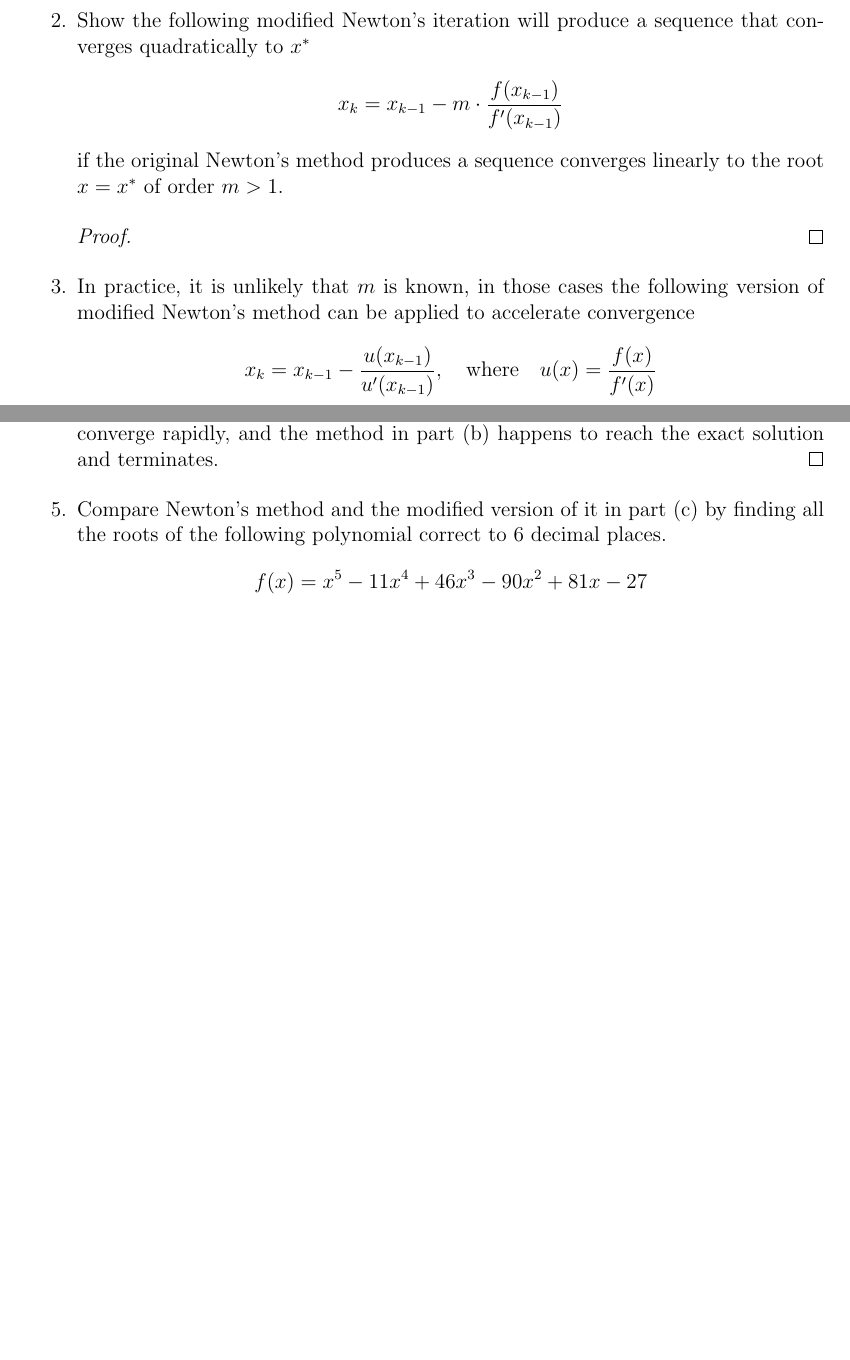
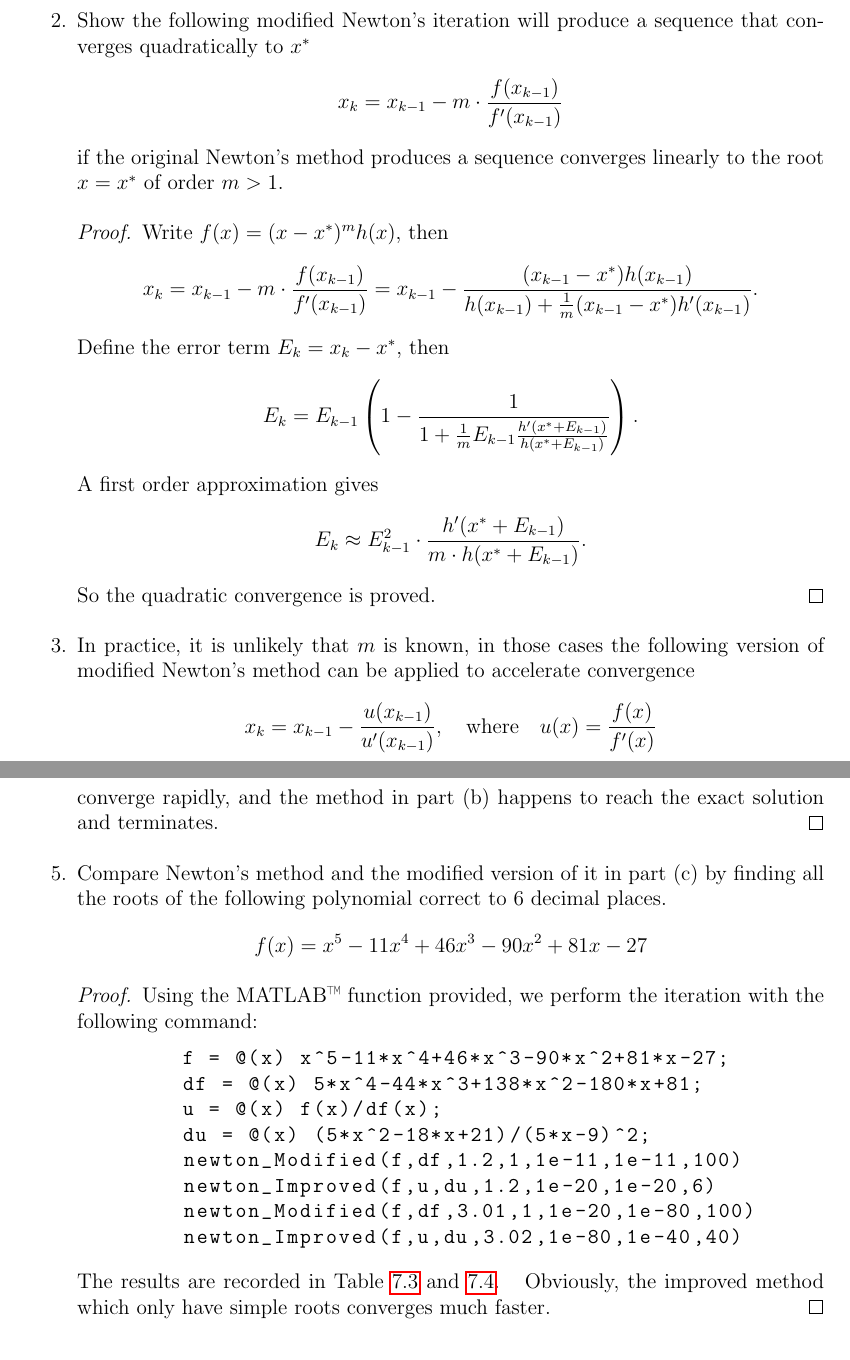
Before and after one commit to yugt/numerical-analysis, a LaTeX thesis (main.tex, which reads assignment7.tex): two parts of page 57 of 60 before the commit and two parts of pages 57 and 58 of 61 after it, joined at a grey line, cut so that both start at the same text, the shorter picture padded with empty space. Compiled offline with pdfLaTeX.

Commit message:
ass 7 without bouns

```diff
--- a/assignment7.tex
+++ b/assignment7.tex
@@ -341,7 +341,16 @@ A root of order \(m=1\) is often called a \emph{simple root}, and if \(m>1\), it
 	\[ x_k=x_{k-1}-m\cdot\frac{f(x_{k-1})}{f'(x_{k-1})} \]
 	if the original Newton's method produces a sequence converges linearly to the root \(x=x^*\) of order \(m>1\).
 	\begin{proof}
-
+		Write \(f(x)=(x-x^*)^m h(x)\), then
+		\[ x_{k} = x_{k-1} - m\cdot\frac{f(x_{k-1})}{f'(x_{k-1})} = x_{k-1} -
+		\frac{(x_{k-1}-x^*)h(x_{k-1})}{h(x_{k-1})+\frac{1}{m}(x_{k-1}-x^*)h'(x_{k-1})}. \]
+		Define the error term \(E_k=x_k-x^*\), then
+		\[ E_k = E_{k-1} \left( 1 -
+		\frac{1}{1+\frac{1}{m} E_{k-1}\frac{h'(x^*+E_{k-1})}{h(x^*+E_{k-1})}}\right). \]
+		A first order approximation gives
+		\[ E_k \approx E_{k-1}^2 \cdot
+		\frac{h'(x^*+E_{k-1})}{m\cdot h(x^*+E_{k-1})}. \]
+		So the quadratic convergence is proved.
 	\end{proof}
 	\item In practice, it is unlikely that $m$ is known, in those cases the following version of modified Newton's method can be applied to accelerate convergence
 	\[ x_k=x_{k-1}-\frac{u(x_{k-1})}{u'(x_{k-1})}, \quad \text{where} \quad u(x)=\frac{f(x)}{f'(x)} \]
@@ -401,7 +413,18 @@ A root of order \(m=1\) is often called a \emph{simple root}, and if \(m>1\), it
 	\item Compare Newton's method and the modified version of it in part (c) by finding all the roots of the following polynomial correct to 6 decimal places.
 	\[ f(x)=x^5 - 11x^4 + 46x^3 - 90x^2 + 81x - 27 \]
 	\begin{proof}
-
+	Using the MATLAB\texttrademark\ function provided, we perform the iteration with the following command:
+	\begin{lstlisting}[style=Matlab-editor]
+	f = @(x) x^5-11*x^4+46*x^3-90*x^2+81*x-27;
+	df = @(x) 5*x^4-44*x^3+138*x^2-180*x+81;
+	u = @(x) f(x)/df(x);
+	du = @(x) (5*x^2-18*x+21)/(5*x-9)^2;
+	newton_Modified(f,df,1.2,1,1e-11,1e-11,100)
+	newton_Improved(f,u,du,1.2,1e-20,1e-20,6)
+	newton_Modified(f,df,3.01,1,1e-20,1e-80,100)
+	newton_Improved(f,u,du,3.02,1e-80,1e-40,40)
+	\end{lstlisting}
+	The results are recorded in Table \ref{newtoncompare2} and \ref{newtoncompare3}.
 	\begin{table}[htbp]
 		\begin{subtable}[t]{.49\linewidth}
 			\centering
@@ -503,7 +526,7 @@ A root of order \(m=1\) is often called a \emph{simple root}, and if \(m>1\), it
 		\caption{Comparison of Newton's Method on Iteration at a Root of Order 3}
 		\label{newtoncompare3}
 	\end{table}
-
+	Obviously, the improved method which only have simple roots converges much faster.
 	\end{proof}
 \end{enumerate}
 
```
Also changed, not shown: assignment7.tex (9 more changed lines).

◆ REQUIRED WORK
Count how many lines in the records above hold the word "begin", and answer with that number alone.

◆ RESPONSE
5